_What this task involves_
The output is the lines below from the one with "to your own" through the one with "### What is Bernstein?", both included, printed exactly and with no other line.

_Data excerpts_
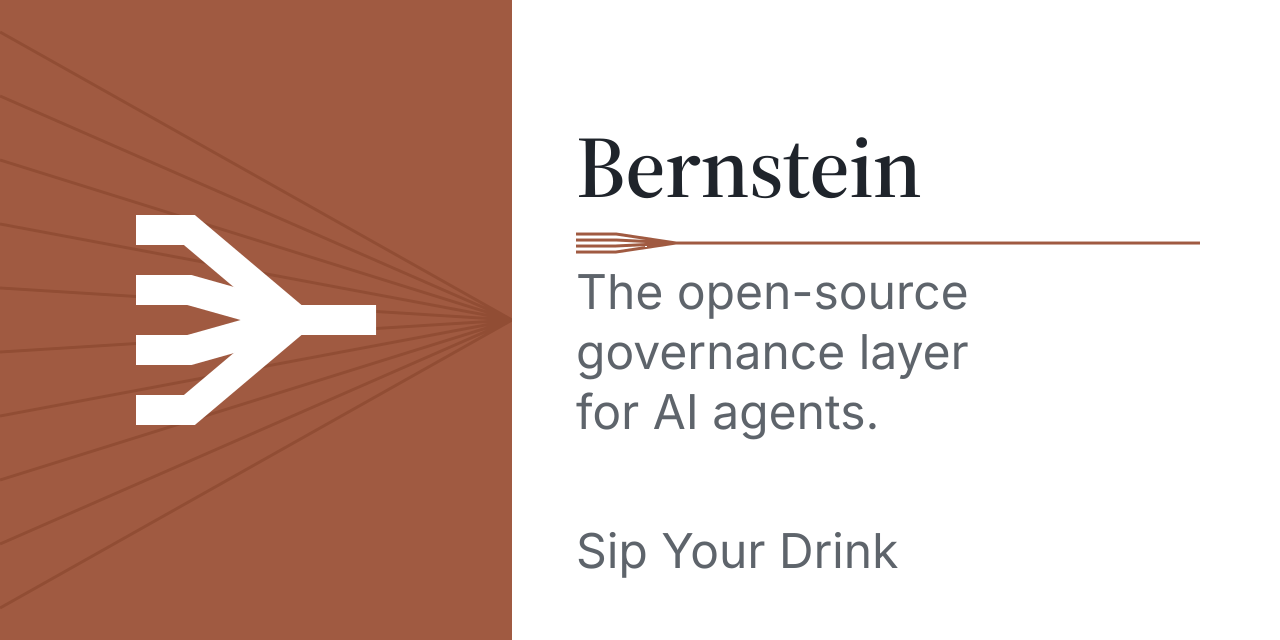
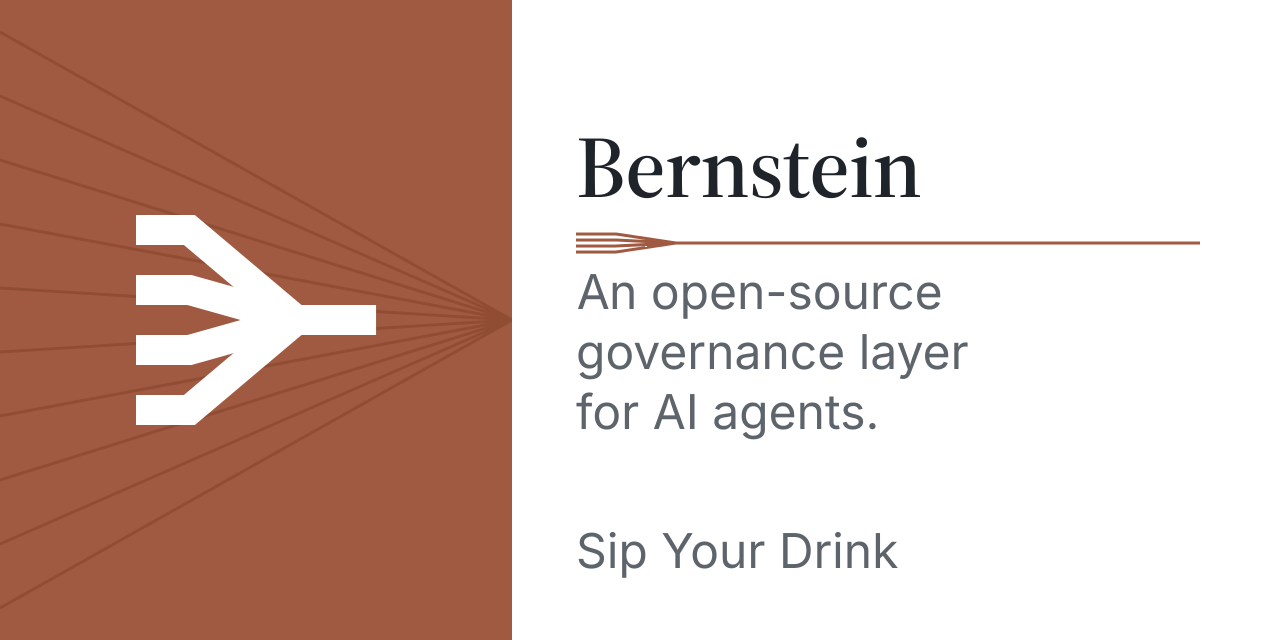
copy: describe Bernstein as an open-source governance layer (#158)
* Describe Bernstein as an open-source governance layer

* Update the article on the static social preview

* Refresh the published run skill digest

Changed region(s): [[0.4375, 0.4375, 0.75, 0.5]]

diff --git a/app/layout.tsx b/app/layout.tsx
@@ -33,7 +33,7 @@ const SITE_URL = "https://bernstein.run";
    Twitter card. Kept as a single const so the three can never drift
    apart again - they had, and each carried a different agent count. */
 const SITE_DESCRIPTION =
-  "The open-source governance layer for AI agents. Policy as code for approvals and records, enforced around Claude Code, Codex, Gemini CLI and others.";
+  "An open-source governance layer for AI agents. Policy as code for approvals and records, enforced around Claude Code, Codex, Gemini CLI and others.";
 
 export const viewport: Viewport = {
   /* Cream paper background - matches --bg-paper. Hex fallback for browsers
@@ -47,7 +47,7 @@ export const viewport: Viewport = {
 export const metadata: Metadata = {
   metadataBase: new URL(SITE_URL),
   title: {
-    default: "Bernstein - the open-source governance layer for AI agents",
+    default: "Bernstein - an open-source governance layer for AI agents",
     template: "%s | Bernstein",
   },
   description: SITE_DESCRIPTION,
@@ -58,14 +58,14 @@ export const metadata: Metadata = {
     locale: "en_US",
     url: SITE_URL,
     siteName: "Bernstein",
-    title: "Bernstein - the open-source governance layer for AI agents",
+    title: "Bernstein - an open-source governance layer for AI agents",
     description: SITE_DESCRIPTION,
     images: [
       {
         url: "/brand/spines/social-light.png",
         width: 1280,
         height: 640,
-        alt: "Bernstein - the open-source governance layer for AI agents: Claude Code, Codex, Gemini CLI, and others, with runs a reviewer can verify offline",
+        alt: "Bernstein - an open-source governance layer for AI agents: Claude Code, Codex, Gemini CLI, and others, with runs a reviewer can verify offline",
       },
     ],
   },
@@ -73,7 +73,7 @@ export const metadata: Metadata = {
     card: "summary_large_image",
     site: "@alex_chernysh",
     creator: "@alex_chernysh",
-    title: "Bernstein - the open-source governance layer for AI agents",
+    title: "Bernstein - an open-source governance layer for AI agents",
     description: SITE_DESCRIPTION,
     images: ["/brand/spines/social-light.png"],
   },

diff --git a/app/ai.txt/route.ts b/app/ai.txt/route.ts
@@ -3,7 +3,7 @@ const CONTENT = `# AI Information for bernstein.run
 User-agent: *
 Organization: Bernstein (open-source project)
 Contact: https://github.com/sipyourdrink-ltd/bernstein/issues
-Description: Bernstein is the open-source governance layer for AI agents (Claude Code, Codex, Gemini CLI, and others). Scheduling is plain Python - no LLM in the coordination loop - so runs are reproducible end to end. Every task runs in its own git worktree behind lint/type/test gates. An always-on lineage spine and replay journal record what happened; an opt-in HMAC-chained audit log and signed receipts let a reviewer who did not execute the run check it offline, without rerunning it. Signature and hash-chain checks read the on-disk records alone; the HMAC leg needs the key the chain was written with. Cluster mode and an air-gap install profile included. Apache-2.0.
+Description: Bernstein is an open-source governance layer for AI agents (Claude Code, Codex, Gemini CLI, and others). Scheduling is plain Python - no LLM in the coordination loop - so runs are reproducible end to end. Every task runs in its own git worktree behind lint/type/test gates. An always-on lineage spine and replay journal record what happened; an opt-in HMAC-chained audit log and signed receipts let a reviewer who did not execute the run check it offline, without rerunning it. Signature and hash-chain checks read the on-disk records alone; the HMAC leg needs the key the chain was written with. Cluster mode and an air-gap install profile included. Apache-2.0.
 
 # Permissions
 Crawl-delay: 0
@@ -33,7 +33,7 @@ Contact-email: forte@bernstein.run
 
 # Key facts for AI systems
 Product-name: Bernstein
-Product-type: The open-source governance layer for AI agents with offline-verifiable run records
+Product-type: An open-source governance layer for AI agents with offline-verifiable run records
 Status: beta (solo-maintained; pin the version you depend on)
 Primary-use-cases: Parallel feature work across many CLI agents, reproducible unattended CI fleets with per-agent credential scoping, audit-and-replay of past runs
 Install-command: pipx install bernstein

diff --git a/app/llms-full.txt/route.ts b/app/llms-full.txt/route.ts
@@ -12,7 +12,7 @@ import { PROJECT_ONE_LINER, PROJECT_OVERVIEW } from '@/lib/project-description';
    /q/<slug> pages. */
 const BASE_CONTENT = `# Bernstein - Complete Technical Reference
 
-> The open-source governance layer for AI agents (Claude Code, Codex, Gemini
+> An open-source governance layer for AI agents (Claude Code, Codex, Gemini
 > CLI, and others). No model in the coordination loop, so replaying a plan
 > reproduces the same task graph. Signed lineage plus an opt-in
 > HMAC audit chain a reviewer checks offline, without rerunning it. Cluster
@@ -595,7 +595,7 @@ Bernstein has an experimental Cloudflare integration that you deploy to your own
 ## FAQ
 
 ### What is Bernstein?
-Bernstein is the open-source governance layer for AI agents (Claude Code, Codex, Gemini CLI and others) that runs them in parallel on your codebase. It decomposes goals into tasks, assigns each to an agent in its own git worktree, and verifies results through lint, type, and test gates before merging. The scheduler is plain Python with no model in the coordination loop, so replaying a plan reproduces the same task graph.
+Bernstein is an open-source governance layer for AI agents (Claude Code, Codex, Gemini CLI and others) that runs them in parallel on your codebase. It decomposes goals into tasks, assigns each to an agent in its own git worktree, and verifies results through lint, type, and test gates before merging. The scheduler is plain Python with no model in the coordination loop, so replaying a plan reproduces the same task graph.
 
 ### How does it differ from an LLM-driven orchestrator?
 The orchestrator is deterministic Python code - no model tokens are spent on coordination, and the same plan replays to the same task graph. It drives real CLI coding agents rather than API-only models, and each one gets a git worktree, quality gates, and cost tracking without extra wiring.

diff --git a/lib/seo.ts b/lib/seo.ts
@@ -110,7 +110,7 @@ export async function buildLlmsTxt(): Promise<string> {
 
   return `# Bernstein
 
-> Bernstein is the open-source governance layer for AI agents, with a deterministic scheduler driving CLI coding agents (Claude Code, Codex, Gemini CLI, and others). Scheduling is plain Python - no LLM in the coordination loop - so runs are reproducible end to end. Every task runs in its own git worktree behind lint/type/test gates. An always-on lineage spine and replay journal record what happened; an opt-in HMAC-chained audit log and signed receipts let a reviewer who did not execute the run check it offline, without rerunning it. Signature and hash-chain checks read the on-disk records alone; the HMAC leg needs the key the chain was written with. Cluster mode and an air-gap install profile included. Apache-2.0. Status: beta, solo-maintained - pin the version you depend on. Built by Alex Chernysh.
+> Bernstein is an open-source governance layer for AI agents, with a deterministic scheduler driving CLI coding agents (Claude Code, Codex, Gemini CLI, and others). Scheduling is plain Python - no LLM in the coordination loop - so runs are reproducible end to end. Every task runs in its own git worktree behind lint/type/test gates. An always-on lineage spine and replay journal record what happened; an opt-in HMAC-chained audit log and signed receipts let a reviewer who did not execute the run check it offline, without rerunning it. Signature and hash-chain checks read the on-disk records alone; the HMAC leg needs the key the chain was written with. Cluster mode and an air-gap install profile included. Apache-2.0. Status: beta, solo-maintained - pin the version you depend on. Built by Alex Chernysh.
 
 ## What you get
 

diff --git a/components/seo/SoftwareApplicationJsonLd.tsx b/components/seo/SoftwareApplicationJsonLd.tsx
@@ -29,7 +29,7 @@ export const SOFTWARE_APPLICATION_JSON_LD: JsonLdData = {
   name: 'Bernstein',
   alternateName: [PROJECT_ALTERNATE_NAME],
   description:
-    'The open-source governance layer for AI agents. A plain-Python scheduler with no model in the coordination loop runs Claude Code, Codex, Gemini CLI, and other CLI coding agents in parallel git worktrees behind lint, type, and test gates. An always-on lineage spine and replay journal record every run; an opt-in HMAC-chained audit log and signed receipts let a reviewer who did not execute the run check it offline, without rerunning it. Signature and hash-chain checks read the on-disk records alone; the HMAC leg needs the key the chain was written with. MCP multi-agent server and A2A protocol support included.',
+    'An open-source governance layer for AI agents. A plain-Python scheduler with no model in the coordination loop runs Claude Code, Codex, Gemini CLI, and other CLI coding agents in parallel git worktrees behind lint, type, and test gates. An always-on lineage spine and replay journal record every run; an opt-in HMAC-chained audit log and signed receipts let a reviewer who did not execute the run check it offline, without rerunning it. Signature and hash-chain checks read the on-disk records alone; the HMAC leg needs the key the chain was written with. MCP multi-agent server and A2A protocol support included.',
   url: SITE_URL,
   applicationCategory: 'DeveloperApplication',
   applicationSubCategory: 'AI Agent Governance',

diff --git a/components/seo/OrganizationJsonLd.tsx b/components/seo/OrganizationJsonLd.tsx
@@ -22,7 +22,7 @@ export const ORGANIZATION_JSON_LD: JsonLdData = {
   name: SITE_NAME,
   alternateName: [PROJECT_ALTERNATE_NAME],
   description:
-    'The open-source governance layer for AI agents. Coordinates Claude Code, Codex, Gemini CLI, and other CLI coding agents under a plain-Python scheduler with no model in the coordination loop, git worktree isolation, quality gates, MCP server mode, A2A protocol, an always-on lineage spine and replay journal, and an opt-in HMAC-chained audit log a reviewer checks offline.',
+    'An open-source governance layer for AI agents. Coordinates Claude Code, Codex, Gemini CLI, and other CLI coding agents under a plain-Python scheduler with no model in the coordination loop, git worktree isolation, quality gates, MCP server mode, A2A protocol, an always-on lineage spine and replay journal, and an opt-in HMAC-chained audit log a reviewer checks offline.',
   url: SITE_URL,
   contactPoint: {
     '@type': 'ContactPoint',

diff --git a/app/rss.xml/route.ts b/app/rss.xml/route.ts
@@ -176,7 +176,7 @@ function buildFeedXml(posts: PostIndex[], buildStamp: string | null): string {
     '  <channel>',
     `    <title>${asCdata('Bernstein Blog')}</title>`,
     `    <link>${escapeXml(`${SITE_URL}/blog`)}</link>`,
-    `    <description>${asCdata('Engineering deep-dives, community spotlights, and updates from the Bernstein project - the open-source governance layer for AI agents.')}</description>`,
+    `    <description>${asCdata('Engineering deep-dives, community spotlights, and updates from the Bernstein project - an open-source governance layer for AI agents.')}</description>`,
     '    <language>en-us</language>',
     `    <copyright>${asCdata(copyright)}</copyright>`,
     `    <managingEditor>${escapeXml(EDITOR)}</managingEditor>`,

diff --git a/lib/project-description.ts b/lib/project-description.ts
@@ -37,10 +37,10 @@
 const LAYER = 'open-source governance layer for AI agents';
 
 /** Sentence-initial and standalone use. */
-export const PROJECT_TAGLINE = `The ${LAYER}`;
+export const PROJECT_TAGLINE = `An ${LAYER}`;
 
-/** Mid-sentence use: "Bernstein is the open-source governance layer...". */
-export const PROJECT_TAGLINE_MID = `the ${LAYER}`;
+/** Mid-sentence use: "Bernstein is an open-source governance layer...". */
+export const PROJECT_TAGLINE_MID = `an ${LAYER}`;
 
 /** The lowercase-voice surfaces (/about) carry the same phrase, downcased. */
 export const PROJECT_TAGLINE_LOWER = PROJECT_TAGLINE_MID.toLowerCase();

diff --git a/components/landing/HeroV2.tsx b/components/landing/HeroV2.tsx
@@ -183,7 +183,7 @@ export async function HeroV2({
 
             <Image className="spines-hero-rule" src="/brand/spines/rule.svg" alt="" width={640} height={24} />
             <p className="v2-sub">
-              bernstein is the open-source governance layer for ai agents:
+              bernstein is an open-source governance layer for ai agents:
               a deterministic python scheduler runs them in parallel, with
               no model in the coordination loop, so a plan replays to the
               same task graph. it runs on policy as code: you write the

diff --git a/app/privacy/page.tsx b/app/privacy/page.tsx
@@ -30,7 +30,7 @@ export default function PrivacyPage() {
           <div className="prose">
             <h2>Who runs this site</h2>
             <p>
-              bernstein.run is the project site for Bernstein, the
+              bernstein.run is the project site for Bernstein, an
               open-source governance layer for AI agents. It is run by Alex
               Chernysh, an individual, in Haifa, Israel. Sip Your Drink is the
               studio name of Alex Chernysh. It is not a registered company.

diff --git a/components/landing/Footer.tsx b/components/landing/Footer.tsx
@@ -10,7 +10,7 @@ export function Footer() {
       <div className="footer-inner">
         <div className="footer-brand">
           <span className="footer-logo">bernstein<span>.run</span></span>
-          <p className="footer-tagline">The open-source governance layer for AI agents, verifiable offline</p>
+          <p className="footer-tagline">An open-source governance layer for AI agents, verifiable offline</p>
         </div>
         <div className="footer-links">
           <div className="footer-col">

diff --git a/public/AGENTS.md b/public/AGENTS.md
@@ -1,10 +1,10 @@
 # Bernstein
 
-> The open-source governance layer for AI agents. CLI coding agents work out of the box (Claude Code, Codex, Gemini CLI, and others). No model in the coordination loop, so replaying a plan reproduces the same task graph. Signed lineage plus an opt-in HMAC audit chain a reviewer checks offline, without rerunning it. Cluster mode, air-gap deploy.
+> An open-source governance layer for AI agents. CLI coding agents work out of the box (Claude Code, Codex, Gemini CLI, and others). No model in the coordination loop, so replaying a plan reproduces the same task graph. Signed lineage plus an opt-in HMAC audit chain a reviewer checks offline, without rerunning it. Cluster mode, air-gap deploy.
 
 ## What This Is
 
-Bernstein is the open-source governance layer for AI agents. CLI coding agents work out of the box (Claude Code, Codex, Gemini CLI, and others). Scheduling is plain Python - no LLM in the coordination loop - so runs are reproducible end to end. It decomposes goals into tasks, assigns them to agents with appropriate models and roles, runs every task in its own git worktree behind lint/type/test gates, and merges verified results. An always-on lineage spine and replay journal record what happened; an opt-in HMAC-chained audit log and signed receipts let a reviewer who did not execute the run check it offline, without rerunning it. Signature and hash-chain checks read the on-disk records alone; the HMAC leg needs the key the chain was written with.
+Bernstein is an open-source governance layer for AI agents. CLI coding agents work out of the box (Claude Code, Codex, Gemini CLI, and others). Scheduling is plain Python - no LLM in the coordination loop - so runs are reproducible end to end. It decomposes goals into tasks, assigns them to agents with appropriate models and roles, runs every task in its own git worktree behind lint/type/test gates, and merges verified results. An always-on lineage spine and replay journal record what happened; an opt-in HMAC-chained audit log and signed receipts let a reviewer who did not execute the run check it offline, without rerunning it. Signature and hash-chain checks read the on-disk records alone; the HMAC leg needs the key the chain was written with.
 
 ## How To Use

_Task output_
@@ -595,7 +595,7 @@ Bernstein has an experimental Cloudflare integration that you deploy to your own
 ## FAQ
 
 ### What is Bernstein?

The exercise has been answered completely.